Dataset extract:
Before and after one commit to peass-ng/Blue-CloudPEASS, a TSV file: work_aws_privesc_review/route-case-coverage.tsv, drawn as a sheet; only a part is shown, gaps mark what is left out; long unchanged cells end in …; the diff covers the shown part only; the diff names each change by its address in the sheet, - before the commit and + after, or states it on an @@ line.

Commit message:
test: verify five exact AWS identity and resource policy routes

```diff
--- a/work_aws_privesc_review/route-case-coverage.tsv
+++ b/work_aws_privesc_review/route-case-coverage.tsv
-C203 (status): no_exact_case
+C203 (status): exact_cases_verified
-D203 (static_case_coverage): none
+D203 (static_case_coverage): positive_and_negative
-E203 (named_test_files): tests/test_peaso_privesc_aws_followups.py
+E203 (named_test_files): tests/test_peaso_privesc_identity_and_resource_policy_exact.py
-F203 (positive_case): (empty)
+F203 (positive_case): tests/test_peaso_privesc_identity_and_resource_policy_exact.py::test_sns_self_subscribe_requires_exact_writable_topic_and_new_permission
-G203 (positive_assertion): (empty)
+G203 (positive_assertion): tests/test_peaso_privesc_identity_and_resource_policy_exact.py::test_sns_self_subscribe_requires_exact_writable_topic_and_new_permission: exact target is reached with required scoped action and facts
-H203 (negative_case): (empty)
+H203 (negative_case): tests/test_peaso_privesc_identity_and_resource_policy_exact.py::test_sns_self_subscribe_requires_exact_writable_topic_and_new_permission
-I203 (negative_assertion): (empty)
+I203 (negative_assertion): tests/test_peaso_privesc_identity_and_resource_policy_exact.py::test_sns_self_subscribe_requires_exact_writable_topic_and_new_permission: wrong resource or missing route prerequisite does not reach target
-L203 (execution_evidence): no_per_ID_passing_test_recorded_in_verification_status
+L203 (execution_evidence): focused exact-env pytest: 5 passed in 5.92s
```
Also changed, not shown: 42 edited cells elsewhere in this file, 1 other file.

How to complete this task:
Return only the lines of the records in which the string "empty" appears.

Output of the exercise:
-F203 (positive_case): (empty)
-G203 (positive_assertion): (empty)
-H203 (negative_case): (empty)
-I203 (negative_assertion): (empty)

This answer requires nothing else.